Supreme Court Justice Sandra Day O’Conner dropped a bombshell last Friday when she announced her retirement from the High Court. It caught everyone, including Pres. Bush, off guard.
The Bush administration was expecting to have to replace one of the justices, Chief Justice William Renquist, who has been battling thyroid cancer. He may yet tender his resignation, though some believe if he hasn’t done so by now, he may go for yet another term.
O’Conner was the type of justice that should be on the Supreme Court. She made her decisions based on the law and the Constitution, not on her own ideology. For that reason, she was known as a moderate and was often on the majority side of the fence as she cast the swing votes in a number of important cases, including abortion rights.
Unfortunately, it is unlikely that Bush will replace her with another moderate. It is more likely that her replacement will be a conservative Christian who will decide cases on his own value system, much the way Bush runs the country.
That would be extremely detrimental to our democracy as it might eventually lead to a lessoning of religious tolerance. As Justice David Souter wrote in his remarks in the recent Ten Commandments ruling, “A purpose to favor one faith over another, or adherence to religion generally, clashes with the understanding that liberty and social stability demand a tolerance that respects the religious views of all citizens.”
Bush is under pressure from conservatives to appoint someone with a history of opposing abortion rights. But Bush stated he would select someone who would faithfully interpret the laws and the Constitution.
That would be nice, but what he really meant was he would appoint someone who would faithfully interpret the laws and the Constitution from the perspective of the Bush Administration. He has a strong track record of making such appointments.
Obviously, any president would be tempted to appoint federal justices with an ideological slant similar to their own. That is why there are currently four conservatives and four liberals on the High Court.
But sometimes, a president gets it right. Ronald Reagan was a conservative. Yet he appointed O’Conner in 1981, the first woman to ever sit on the Supreme Court, and a moderate.
Not everyone always agreed with her decisions, including me. That’s not the point. She didn’t decide cases based on popularity of opinion or by referendum of the masses. She seldom tipped her hand in advance of a decision because she wanted to be very deliberate in making it.
Although in a perfect world, all judges would be completely neutral, we’re not living in a perfect world. Knowing there is no way Bush will ever appoint a moderate, let alone a liberal, even most Democrats are willing to go along with a conservative, at least up to a point.

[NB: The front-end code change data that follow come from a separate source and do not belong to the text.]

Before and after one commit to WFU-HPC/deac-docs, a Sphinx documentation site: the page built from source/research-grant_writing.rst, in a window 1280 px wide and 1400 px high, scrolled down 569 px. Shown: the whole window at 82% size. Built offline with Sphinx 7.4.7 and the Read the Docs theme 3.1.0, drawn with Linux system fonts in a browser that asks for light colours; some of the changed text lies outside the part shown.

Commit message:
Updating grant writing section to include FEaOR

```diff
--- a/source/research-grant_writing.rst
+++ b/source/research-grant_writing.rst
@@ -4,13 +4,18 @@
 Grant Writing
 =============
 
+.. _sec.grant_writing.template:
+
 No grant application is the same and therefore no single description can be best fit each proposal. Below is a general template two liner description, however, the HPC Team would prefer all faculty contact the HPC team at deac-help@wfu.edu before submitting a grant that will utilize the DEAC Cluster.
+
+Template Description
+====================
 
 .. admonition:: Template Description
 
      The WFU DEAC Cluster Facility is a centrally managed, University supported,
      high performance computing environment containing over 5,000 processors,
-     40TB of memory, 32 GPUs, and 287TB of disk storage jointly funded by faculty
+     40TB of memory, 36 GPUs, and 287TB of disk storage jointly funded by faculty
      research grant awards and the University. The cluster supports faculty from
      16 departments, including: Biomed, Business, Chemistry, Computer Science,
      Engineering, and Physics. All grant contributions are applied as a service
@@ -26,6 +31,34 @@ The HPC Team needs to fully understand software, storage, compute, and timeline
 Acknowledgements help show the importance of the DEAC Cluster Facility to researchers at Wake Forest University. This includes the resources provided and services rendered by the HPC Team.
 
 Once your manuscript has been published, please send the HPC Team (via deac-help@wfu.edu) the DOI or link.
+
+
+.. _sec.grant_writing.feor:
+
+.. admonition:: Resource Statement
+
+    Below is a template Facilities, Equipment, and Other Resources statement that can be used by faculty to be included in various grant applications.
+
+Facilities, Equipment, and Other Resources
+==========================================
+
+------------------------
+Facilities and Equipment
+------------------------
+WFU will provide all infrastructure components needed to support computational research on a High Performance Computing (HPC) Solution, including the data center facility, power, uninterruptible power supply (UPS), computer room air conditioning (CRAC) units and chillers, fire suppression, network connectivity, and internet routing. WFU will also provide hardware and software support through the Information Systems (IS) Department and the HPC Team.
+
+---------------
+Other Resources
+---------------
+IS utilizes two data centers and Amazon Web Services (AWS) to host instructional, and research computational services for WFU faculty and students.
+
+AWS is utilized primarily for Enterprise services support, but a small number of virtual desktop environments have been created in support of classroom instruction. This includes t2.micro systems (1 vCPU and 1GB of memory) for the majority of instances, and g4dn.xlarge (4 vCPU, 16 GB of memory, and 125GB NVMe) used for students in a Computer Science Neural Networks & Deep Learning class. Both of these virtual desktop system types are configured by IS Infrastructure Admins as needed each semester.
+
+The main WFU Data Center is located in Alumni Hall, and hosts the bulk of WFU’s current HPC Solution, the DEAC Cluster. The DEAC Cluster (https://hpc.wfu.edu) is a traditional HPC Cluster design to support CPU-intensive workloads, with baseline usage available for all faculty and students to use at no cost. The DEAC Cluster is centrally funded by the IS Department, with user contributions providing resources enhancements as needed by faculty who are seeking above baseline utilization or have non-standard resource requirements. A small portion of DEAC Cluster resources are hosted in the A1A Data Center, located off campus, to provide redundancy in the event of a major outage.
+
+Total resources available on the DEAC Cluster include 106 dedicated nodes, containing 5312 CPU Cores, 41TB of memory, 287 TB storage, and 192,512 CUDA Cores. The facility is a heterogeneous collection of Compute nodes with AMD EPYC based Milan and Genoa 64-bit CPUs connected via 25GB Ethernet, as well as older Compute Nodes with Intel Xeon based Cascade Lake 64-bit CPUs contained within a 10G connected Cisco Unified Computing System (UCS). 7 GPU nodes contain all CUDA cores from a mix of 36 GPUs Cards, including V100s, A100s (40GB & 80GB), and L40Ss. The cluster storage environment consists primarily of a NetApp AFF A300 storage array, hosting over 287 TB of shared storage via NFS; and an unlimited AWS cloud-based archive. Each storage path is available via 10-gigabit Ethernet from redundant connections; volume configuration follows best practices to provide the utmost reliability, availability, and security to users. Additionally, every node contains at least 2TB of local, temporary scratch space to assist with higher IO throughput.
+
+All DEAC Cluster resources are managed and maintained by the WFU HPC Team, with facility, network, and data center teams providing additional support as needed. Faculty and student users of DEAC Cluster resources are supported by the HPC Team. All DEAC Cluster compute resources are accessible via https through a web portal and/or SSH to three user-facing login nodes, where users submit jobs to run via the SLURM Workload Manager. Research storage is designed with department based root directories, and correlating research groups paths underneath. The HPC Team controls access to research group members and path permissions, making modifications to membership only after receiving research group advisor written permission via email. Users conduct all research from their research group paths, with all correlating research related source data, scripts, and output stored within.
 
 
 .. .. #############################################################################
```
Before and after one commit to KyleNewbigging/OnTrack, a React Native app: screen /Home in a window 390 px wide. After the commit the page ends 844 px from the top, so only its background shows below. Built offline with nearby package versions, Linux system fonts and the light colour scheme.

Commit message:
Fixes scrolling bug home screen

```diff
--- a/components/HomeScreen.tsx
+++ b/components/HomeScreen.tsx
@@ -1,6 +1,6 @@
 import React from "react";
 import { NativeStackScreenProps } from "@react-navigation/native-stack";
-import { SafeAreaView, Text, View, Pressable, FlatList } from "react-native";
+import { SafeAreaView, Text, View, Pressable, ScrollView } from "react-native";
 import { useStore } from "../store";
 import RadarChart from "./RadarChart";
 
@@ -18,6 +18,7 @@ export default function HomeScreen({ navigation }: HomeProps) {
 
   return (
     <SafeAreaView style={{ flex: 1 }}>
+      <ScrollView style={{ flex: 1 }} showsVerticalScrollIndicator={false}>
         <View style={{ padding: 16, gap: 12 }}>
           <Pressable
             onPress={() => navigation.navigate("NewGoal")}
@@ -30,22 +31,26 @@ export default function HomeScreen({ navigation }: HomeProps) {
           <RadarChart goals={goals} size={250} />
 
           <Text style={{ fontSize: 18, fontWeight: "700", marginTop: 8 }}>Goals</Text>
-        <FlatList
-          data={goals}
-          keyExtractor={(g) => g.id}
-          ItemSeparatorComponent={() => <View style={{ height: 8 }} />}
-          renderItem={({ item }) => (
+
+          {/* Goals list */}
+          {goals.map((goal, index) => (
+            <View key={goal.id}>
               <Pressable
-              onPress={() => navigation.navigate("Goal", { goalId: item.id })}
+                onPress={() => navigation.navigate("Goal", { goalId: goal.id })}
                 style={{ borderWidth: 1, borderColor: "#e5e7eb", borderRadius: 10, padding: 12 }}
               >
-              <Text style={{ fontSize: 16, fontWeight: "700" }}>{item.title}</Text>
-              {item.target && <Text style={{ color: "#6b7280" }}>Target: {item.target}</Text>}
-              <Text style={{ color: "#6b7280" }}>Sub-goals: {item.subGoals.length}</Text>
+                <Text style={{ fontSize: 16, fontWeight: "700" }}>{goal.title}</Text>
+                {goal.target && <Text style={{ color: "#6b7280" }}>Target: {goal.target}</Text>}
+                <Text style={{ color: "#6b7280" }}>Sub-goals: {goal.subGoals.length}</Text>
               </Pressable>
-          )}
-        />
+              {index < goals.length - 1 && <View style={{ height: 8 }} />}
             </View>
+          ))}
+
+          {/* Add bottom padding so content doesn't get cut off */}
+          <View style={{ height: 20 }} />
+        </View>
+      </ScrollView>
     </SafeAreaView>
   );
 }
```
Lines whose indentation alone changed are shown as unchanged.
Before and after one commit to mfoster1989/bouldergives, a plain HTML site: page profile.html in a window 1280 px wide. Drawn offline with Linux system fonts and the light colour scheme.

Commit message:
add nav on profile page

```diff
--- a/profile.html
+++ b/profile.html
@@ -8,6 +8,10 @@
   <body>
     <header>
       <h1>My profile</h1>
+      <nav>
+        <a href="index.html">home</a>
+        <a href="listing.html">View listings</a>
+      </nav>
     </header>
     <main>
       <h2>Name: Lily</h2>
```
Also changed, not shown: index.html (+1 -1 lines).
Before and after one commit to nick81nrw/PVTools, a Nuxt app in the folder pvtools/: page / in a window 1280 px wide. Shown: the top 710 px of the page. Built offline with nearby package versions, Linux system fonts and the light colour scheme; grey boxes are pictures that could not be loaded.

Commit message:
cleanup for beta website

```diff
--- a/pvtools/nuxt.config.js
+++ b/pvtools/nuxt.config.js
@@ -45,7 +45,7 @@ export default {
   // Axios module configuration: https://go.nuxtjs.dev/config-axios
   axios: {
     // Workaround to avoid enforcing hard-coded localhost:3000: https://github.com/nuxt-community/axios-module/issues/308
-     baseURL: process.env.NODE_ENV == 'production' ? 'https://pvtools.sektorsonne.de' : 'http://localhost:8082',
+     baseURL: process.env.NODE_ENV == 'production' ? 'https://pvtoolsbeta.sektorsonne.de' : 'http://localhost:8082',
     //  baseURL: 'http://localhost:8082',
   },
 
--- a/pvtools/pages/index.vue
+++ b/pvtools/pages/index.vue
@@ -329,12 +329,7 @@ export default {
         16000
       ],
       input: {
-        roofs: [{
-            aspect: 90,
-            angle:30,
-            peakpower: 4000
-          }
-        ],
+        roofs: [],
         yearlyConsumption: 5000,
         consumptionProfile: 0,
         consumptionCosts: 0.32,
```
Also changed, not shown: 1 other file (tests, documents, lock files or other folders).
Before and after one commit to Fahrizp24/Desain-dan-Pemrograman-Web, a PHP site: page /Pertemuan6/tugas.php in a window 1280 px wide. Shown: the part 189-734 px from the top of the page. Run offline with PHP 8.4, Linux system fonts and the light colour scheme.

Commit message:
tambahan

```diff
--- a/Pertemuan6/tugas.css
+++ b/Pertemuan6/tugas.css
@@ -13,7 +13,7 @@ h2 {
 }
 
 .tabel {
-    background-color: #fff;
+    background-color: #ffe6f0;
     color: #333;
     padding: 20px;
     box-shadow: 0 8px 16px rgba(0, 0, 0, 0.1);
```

But if Bush appoints another ultra-conservative to replace a moderate, don’t rule out the possibility of another Senate filibuster.
Bush said that the country deserves a “dignified process of confirmation.” I agree, except that’s just more Bush-speak for “Let me have my way without arguing over it.” The only way we can have a dignified confirmation process is if he appoints someone who is ideologically neutral.
Bush has never had to replace a Supreme Court justice. In fact, it has been 11 years since the last time one was appointed.
He might offer up a surprise nominee. He has taken a lot of flack lately over some of his other appointees, including his choice for U.N. ambassador, John Bolton. He may not be in the mood for yet another confirmation battle.
But don’t look forward to any moderation on Bush’s part. He is one of the most obstinate presidents in decades. So his nominee will probably be an arch-conservative. If so, anything’s possible in the Senate.